« Reply #301 on: 06/14/2011 06:13 pm »
Thanks for the answers so far! Here's another. I have attached a photo of one of the CTs during a roadtest back in 2004 after the shoe replacements were done. Is this as low as the CT can go? I mean, does the height of the CT in the photo equal close to 0.00 on Average Height? Here's a link to the hi-res version: http://www-pao.ksc.nasa.gov/kscpao/images/large/04pd2681.jpg
« Last Edit: 06/14/2011 06:16 pm by DaveS »
"For Sardines, space is no problem!"
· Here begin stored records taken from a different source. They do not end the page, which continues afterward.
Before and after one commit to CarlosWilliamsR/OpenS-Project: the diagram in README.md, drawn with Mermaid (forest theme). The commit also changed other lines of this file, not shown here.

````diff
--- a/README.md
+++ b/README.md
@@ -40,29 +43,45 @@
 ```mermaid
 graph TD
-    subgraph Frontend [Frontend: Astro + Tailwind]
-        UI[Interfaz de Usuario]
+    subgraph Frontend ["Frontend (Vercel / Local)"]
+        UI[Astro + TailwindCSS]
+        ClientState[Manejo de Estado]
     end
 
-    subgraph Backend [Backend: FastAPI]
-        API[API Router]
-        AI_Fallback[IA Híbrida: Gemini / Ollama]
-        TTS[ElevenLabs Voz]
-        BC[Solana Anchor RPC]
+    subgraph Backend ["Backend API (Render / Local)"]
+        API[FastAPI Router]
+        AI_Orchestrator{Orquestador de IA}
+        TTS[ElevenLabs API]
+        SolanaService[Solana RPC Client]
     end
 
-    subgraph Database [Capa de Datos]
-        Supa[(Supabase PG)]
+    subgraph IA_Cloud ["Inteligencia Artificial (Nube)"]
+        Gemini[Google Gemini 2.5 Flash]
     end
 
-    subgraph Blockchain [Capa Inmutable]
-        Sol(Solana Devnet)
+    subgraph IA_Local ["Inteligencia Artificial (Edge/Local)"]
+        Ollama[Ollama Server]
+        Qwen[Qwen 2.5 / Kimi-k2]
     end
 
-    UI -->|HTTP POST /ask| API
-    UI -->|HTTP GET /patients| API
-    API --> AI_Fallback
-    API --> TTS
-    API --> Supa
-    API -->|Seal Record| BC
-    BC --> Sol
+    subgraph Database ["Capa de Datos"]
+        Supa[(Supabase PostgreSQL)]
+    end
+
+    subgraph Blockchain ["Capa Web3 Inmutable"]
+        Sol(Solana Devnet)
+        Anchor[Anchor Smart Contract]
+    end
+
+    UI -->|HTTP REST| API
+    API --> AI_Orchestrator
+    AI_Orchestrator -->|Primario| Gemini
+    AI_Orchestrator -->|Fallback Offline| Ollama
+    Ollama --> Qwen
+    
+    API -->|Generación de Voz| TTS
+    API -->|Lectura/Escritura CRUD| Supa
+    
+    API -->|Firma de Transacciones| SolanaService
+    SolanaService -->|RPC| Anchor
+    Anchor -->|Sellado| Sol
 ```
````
-1996 Astronaut class slogan

"We're rolling in the wrong direction but for the right reasons"
-USA engineer about the rollback of Discovery prior to the STS-114 Return To Flight mission

Offline JayP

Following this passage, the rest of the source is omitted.